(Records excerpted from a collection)

Segment Open

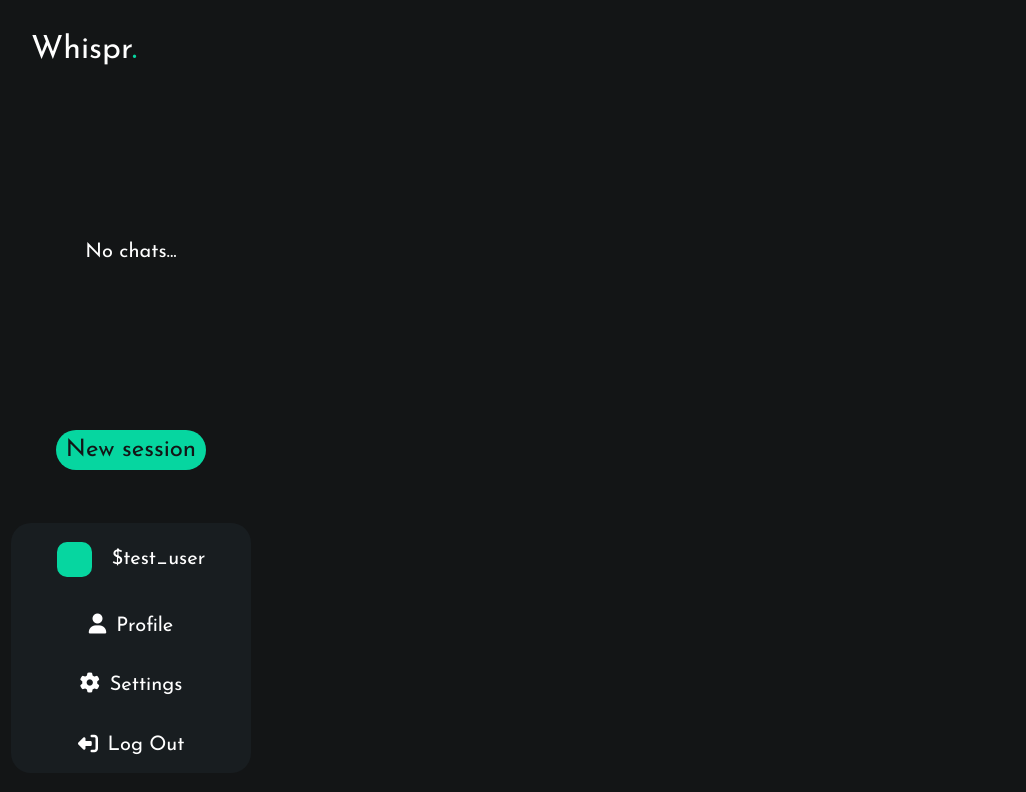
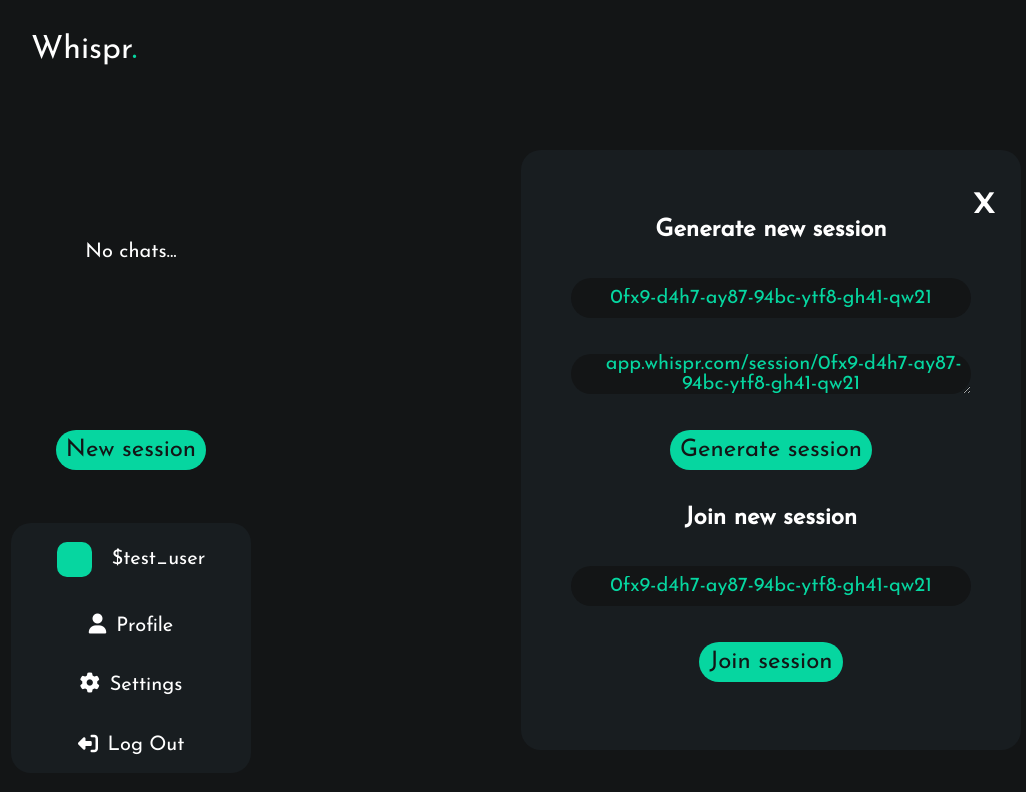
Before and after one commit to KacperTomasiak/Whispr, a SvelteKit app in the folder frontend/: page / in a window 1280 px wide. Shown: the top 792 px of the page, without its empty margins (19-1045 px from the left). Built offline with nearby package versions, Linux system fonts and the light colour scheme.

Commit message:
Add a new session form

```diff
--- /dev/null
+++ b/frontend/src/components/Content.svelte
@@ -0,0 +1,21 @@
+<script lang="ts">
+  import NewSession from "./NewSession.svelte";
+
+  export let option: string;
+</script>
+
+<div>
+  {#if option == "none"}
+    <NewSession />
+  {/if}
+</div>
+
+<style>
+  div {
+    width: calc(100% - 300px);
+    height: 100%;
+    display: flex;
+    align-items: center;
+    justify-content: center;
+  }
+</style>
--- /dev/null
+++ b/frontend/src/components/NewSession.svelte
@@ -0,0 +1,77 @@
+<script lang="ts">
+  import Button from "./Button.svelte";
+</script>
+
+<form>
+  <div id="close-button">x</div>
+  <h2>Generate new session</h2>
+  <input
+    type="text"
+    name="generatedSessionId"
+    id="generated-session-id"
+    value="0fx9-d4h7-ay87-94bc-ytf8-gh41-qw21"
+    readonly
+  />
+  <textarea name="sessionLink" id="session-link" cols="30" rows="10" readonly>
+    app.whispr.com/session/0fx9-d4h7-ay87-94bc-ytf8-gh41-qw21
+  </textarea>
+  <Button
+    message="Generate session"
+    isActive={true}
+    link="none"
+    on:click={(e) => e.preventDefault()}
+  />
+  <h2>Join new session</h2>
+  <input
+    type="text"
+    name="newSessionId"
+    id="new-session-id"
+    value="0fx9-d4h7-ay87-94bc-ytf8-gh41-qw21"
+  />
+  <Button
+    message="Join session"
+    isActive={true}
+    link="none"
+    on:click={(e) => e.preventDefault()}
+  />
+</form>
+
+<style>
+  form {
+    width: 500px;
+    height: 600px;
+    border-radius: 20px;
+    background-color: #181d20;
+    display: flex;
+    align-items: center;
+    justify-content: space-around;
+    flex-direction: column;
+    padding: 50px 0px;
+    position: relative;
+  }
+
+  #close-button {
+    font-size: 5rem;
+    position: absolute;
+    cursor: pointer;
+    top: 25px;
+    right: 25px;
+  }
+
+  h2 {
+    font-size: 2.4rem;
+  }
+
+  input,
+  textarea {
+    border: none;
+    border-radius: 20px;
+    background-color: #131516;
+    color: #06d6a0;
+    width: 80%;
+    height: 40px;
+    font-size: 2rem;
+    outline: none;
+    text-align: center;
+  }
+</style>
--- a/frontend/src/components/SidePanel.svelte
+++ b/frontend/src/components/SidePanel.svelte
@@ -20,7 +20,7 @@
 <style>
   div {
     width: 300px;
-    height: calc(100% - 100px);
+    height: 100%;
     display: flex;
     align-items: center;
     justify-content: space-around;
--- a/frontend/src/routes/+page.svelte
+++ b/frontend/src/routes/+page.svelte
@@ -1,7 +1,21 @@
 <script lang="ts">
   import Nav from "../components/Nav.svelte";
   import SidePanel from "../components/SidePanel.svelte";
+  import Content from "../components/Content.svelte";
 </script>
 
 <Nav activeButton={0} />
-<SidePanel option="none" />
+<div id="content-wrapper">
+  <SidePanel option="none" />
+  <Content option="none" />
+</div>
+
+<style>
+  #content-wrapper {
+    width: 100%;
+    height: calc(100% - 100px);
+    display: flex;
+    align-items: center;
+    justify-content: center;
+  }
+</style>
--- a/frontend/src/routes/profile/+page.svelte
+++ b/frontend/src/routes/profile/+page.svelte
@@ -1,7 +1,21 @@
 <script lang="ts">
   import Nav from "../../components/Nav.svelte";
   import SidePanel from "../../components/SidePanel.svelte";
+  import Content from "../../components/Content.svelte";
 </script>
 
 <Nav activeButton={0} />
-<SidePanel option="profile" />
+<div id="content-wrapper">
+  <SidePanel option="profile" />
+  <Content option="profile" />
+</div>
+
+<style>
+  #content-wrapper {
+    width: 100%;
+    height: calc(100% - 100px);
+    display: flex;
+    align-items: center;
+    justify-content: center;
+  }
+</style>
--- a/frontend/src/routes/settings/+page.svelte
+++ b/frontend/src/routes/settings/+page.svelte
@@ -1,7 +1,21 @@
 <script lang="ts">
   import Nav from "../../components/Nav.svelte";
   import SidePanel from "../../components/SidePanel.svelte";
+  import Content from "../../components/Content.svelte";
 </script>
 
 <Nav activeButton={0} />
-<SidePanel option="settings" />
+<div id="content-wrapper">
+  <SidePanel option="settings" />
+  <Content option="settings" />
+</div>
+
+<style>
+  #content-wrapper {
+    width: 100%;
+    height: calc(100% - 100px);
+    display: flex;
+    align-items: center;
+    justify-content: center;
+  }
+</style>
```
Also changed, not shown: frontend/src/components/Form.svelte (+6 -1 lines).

Segment Closed
Segment Open

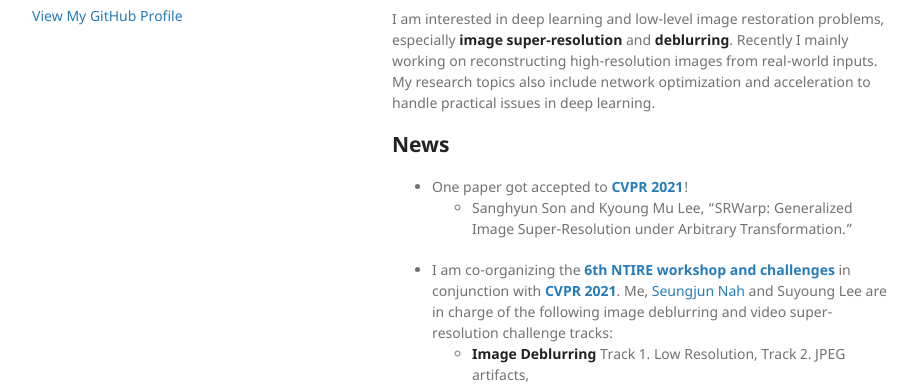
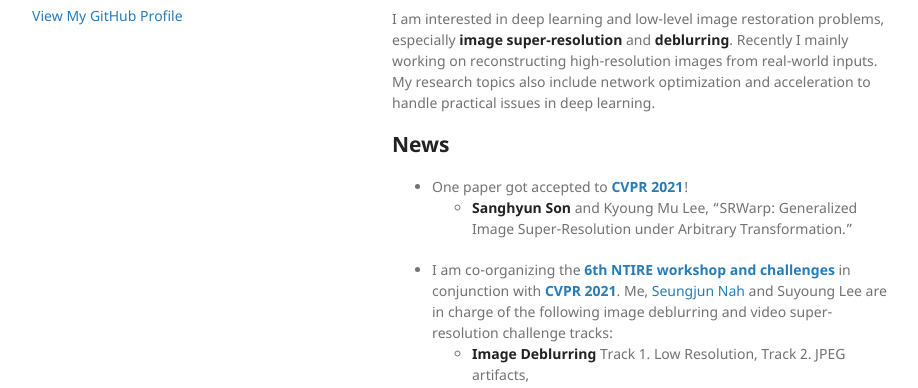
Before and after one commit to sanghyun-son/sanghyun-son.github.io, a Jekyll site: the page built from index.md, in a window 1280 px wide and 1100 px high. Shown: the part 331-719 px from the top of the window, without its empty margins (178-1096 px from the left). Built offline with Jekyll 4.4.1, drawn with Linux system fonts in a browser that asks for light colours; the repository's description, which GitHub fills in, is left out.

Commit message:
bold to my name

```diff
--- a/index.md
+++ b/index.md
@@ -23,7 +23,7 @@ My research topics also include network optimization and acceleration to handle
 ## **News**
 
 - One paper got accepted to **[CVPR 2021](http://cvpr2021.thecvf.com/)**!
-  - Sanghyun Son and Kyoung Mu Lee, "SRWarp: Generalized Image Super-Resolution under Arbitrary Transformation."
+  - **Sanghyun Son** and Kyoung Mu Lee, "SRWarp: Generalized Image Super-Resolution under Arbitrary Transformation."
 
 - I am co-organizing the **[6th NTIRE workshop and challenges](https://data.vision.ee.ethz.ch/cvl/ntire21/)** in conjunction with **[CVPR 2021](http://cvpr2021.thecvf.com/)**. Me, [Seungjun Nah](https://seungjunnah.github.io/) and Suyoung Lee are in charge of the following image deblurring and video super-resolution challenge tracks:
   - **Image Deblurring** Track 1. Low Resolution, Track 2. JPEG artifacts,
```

Segment Closed

▶ **Your goal**: Show all lines above containing "frontend".

▶ **Exercise output**:
Before and after one commit to KacperTomasiak/Whispr, a SvelteKit app in the folder frontend/: page / in a window 1280 px wide. Shown: the top 792 px of the page, without its empty margins (19-1045 px from the left). Built offline with nearby package versions, Linux system fonts and the light colour scheme.
+++ b/frontend/src/components/Content.svelte
+++ b/frontend/src/components/NewSession.svelte
--- a/frontend/src/components/SidePanel.svelte
+++ b/frontend/src/components/SidePanel.svelte
--- a/frontend/src/routes/+page.svelte
+++ b/frontend/src/routes/+page.svelte
--- a/frontend/src/routes/profile/+page.svelte
+++ b/frontend/src/routes/profile/+page.svelte
--- a/frontend/src/routes/settings/+page.svelte
+++ b/frontend/src/routes/settings/+page.svelte
Also changed, not shown: frontend/src/components/Form.svelte (+6 -1 lines).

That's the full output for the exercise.